Her first novel, Delia’s Shadow, was published by Tor Books September 17, 2013. The second book in the series, A Barricade In Hell, comes out June 3, 2014, and the third book, Against ABrightening Sky, in 2015.
Jaime’s short fiction has appeared in Lone Star Stories, Daily Science Fiction, and the Triangulations: End of the Rainbow, and Triangulations: Last Contact anthologies. She was poetry editor for Ideomancer Speculative Fiction for five years and edited the 2010 Rhysling Award Anthology for the Science Fiction Poetry Association. A poet in her own right, she’s sold more than her share of poetry.
She writes a lot. She reads as much as she can.
You can learn more about Jaime by checking out her website.
A year isn’t so long. It only feels like forever.
By Jaime Moyer
On September 17th, I will have been a published author for one entire year. This was a year full of surprises, of holding my breath, of learning all the things I thought I knew all over again. I usually relearned everything the hard way.
Realizing an entire year had passed was a bit of a shock in and of itself. I live my life day to day, and things like anniversaries creep up on me. But a one-year anniversary seemed notable and worthy of comment, so here I am.
Surprise number one, which wasn’t really a huge surprise to me: I can measure the way my life has changed in inches, not in miles. Many of those changes are internal. The way I look at certain things in life has changed; some goals and priorities. No one else would notice.
From the outside nothing about my life looks any different, aside from a shelf on the bookcase where all the books have my name on the cover. I still have a full time job. My long time friends, and my newfound friends, are still very very important to me. They are my family of choice.
(spoiler) The average SFF writer’s life—or any writer’s life for that matter—isn’t anything like what you see in a movie.
Surprise number two: People honestly and truly think that being published equals instant riches, a life of ease and an end to working hard for anything, ever again. That includes everyone from extended family (who really should know better) to total strangers, and everyone in between.
I shouldn’t have to say that’s not true, but I’ll say it anyway. That’s not even remotely true.

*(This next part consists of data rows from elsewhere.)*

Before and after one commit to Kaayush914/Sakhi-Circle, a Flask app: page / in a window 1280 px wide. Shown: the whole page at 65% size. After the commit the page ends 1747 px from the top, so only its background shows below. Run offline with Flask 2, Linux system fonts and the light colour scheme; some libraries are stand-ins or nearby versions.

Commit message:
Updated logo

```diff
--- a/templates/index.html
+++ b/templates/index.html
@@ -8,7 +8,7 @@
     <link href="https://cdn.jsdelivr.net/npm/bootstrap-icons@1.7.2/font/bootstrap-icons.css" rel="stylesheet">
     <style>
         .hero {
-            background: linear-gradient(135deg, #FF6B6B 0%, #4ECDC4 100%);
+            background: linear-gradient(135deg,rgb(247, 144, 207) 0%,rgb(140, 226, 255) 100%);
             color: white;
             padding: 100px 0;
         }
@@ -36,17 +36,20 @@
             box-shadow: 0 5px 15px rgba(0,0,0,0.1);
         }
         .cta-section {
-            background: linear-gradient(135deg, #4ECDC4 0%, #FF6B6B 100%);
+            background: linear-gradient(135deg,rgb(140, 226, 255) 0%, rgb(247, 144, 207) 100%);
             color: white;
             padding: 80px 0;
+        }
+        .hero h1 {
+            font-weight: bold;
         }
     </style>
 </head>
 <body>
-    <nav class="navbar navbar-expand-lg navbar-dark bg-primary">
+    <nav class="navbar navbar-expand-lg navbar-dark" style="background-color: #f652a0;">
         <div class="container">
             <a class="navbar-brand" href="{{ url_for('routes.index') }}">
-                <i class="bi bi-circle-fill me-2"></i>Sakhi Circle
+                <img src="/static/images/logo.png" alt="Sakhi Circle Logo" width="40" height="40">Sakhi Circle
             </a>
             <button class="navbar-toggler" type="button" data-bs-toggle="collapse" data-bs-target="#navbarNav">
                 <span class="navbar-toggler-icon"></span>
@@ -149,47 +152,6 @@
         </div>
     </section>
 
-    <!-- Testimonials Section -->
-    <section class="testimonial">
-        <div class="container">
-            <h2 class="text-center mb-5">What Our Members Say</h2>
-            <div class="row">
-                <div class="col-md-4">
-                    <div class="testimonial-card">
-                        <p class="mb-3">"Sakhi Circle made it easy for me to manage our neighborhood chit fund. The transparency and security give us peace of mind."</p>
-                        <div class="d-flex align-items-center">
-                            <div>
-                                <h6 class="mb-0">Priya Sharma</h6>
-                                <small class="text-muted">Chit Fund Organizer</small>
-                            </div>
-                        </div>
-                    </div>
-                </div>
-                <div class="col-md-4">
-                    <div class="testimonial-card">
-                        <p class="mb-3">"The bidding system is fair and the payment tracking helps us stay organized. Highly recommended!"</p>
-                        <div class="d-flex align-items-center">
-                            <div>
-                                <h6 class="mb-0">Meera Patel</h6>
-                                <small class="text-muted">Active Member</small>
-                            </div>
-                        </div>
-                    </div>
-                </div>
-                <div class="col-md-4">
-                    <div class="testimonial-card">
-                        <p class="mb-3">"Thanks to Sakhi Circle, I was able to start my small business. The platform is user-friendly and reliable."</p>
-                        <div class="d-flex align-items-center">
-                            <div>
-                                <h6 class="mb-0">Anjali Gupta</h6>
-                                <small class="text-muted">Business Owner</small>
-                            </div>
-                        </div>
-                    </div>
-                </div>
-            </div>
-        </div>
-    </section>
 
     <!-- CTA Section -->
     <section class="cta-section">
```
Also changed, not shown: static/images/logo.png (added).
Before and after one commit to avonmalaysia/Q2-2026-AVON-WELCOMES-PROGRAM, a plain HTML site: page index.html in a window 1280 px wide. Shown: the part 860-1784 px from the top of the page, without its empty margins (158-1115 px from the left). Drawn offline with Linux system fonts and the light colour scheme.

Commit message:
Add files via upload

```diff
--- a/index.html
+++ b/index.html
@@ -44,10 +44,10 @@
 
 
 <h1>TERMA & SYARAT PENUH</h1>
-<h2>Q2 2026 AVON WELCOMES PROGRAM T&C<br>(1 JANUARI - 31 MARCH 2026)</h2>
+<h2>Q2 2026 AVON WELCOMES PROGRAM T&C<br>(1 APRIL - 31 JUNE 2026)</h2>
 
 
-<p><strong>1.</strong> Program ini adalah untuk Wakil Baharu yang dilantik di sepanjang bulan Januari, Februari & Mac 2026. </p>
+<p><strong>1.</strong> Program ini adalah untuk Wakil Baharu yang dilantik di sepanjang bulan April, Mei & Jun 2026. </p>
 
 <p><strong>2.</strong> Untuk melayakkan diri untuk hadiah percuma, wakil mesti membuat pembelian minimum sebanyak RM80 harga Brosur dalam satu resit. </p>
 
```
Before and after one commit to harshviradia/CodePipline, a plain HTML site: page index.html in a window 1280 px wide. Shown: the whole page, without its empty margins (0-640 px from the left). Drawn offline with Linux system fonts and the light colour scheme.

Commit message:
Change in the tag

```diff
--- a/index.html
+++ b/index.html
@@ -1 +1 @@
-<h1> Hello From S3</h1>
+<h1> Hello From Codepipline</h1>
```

Surprise number three: Readers will go out of their way to tell you how much they loved your book, thus making your day.
And readers who are less than fond of what you wrote aren’t shy either. You hear from them too.
Surprise number four: Anyone who tells you not to read reviews has your best interests at heart. Trust them, listen to them. Those people are your friends.
Because really? Life is too short to be upset by someone trashing a book you spent a year or more of your life on, all because they found a typo in the last ten pages.
Surprise number five: My personal definition of failure has always been this: The only way you ever really fail is if you don’t try. Give what you care about your absolute best, get up again if you fall, and keep going.
Probably the biggest surprise of all is that after a year, I still (mostly) believe that.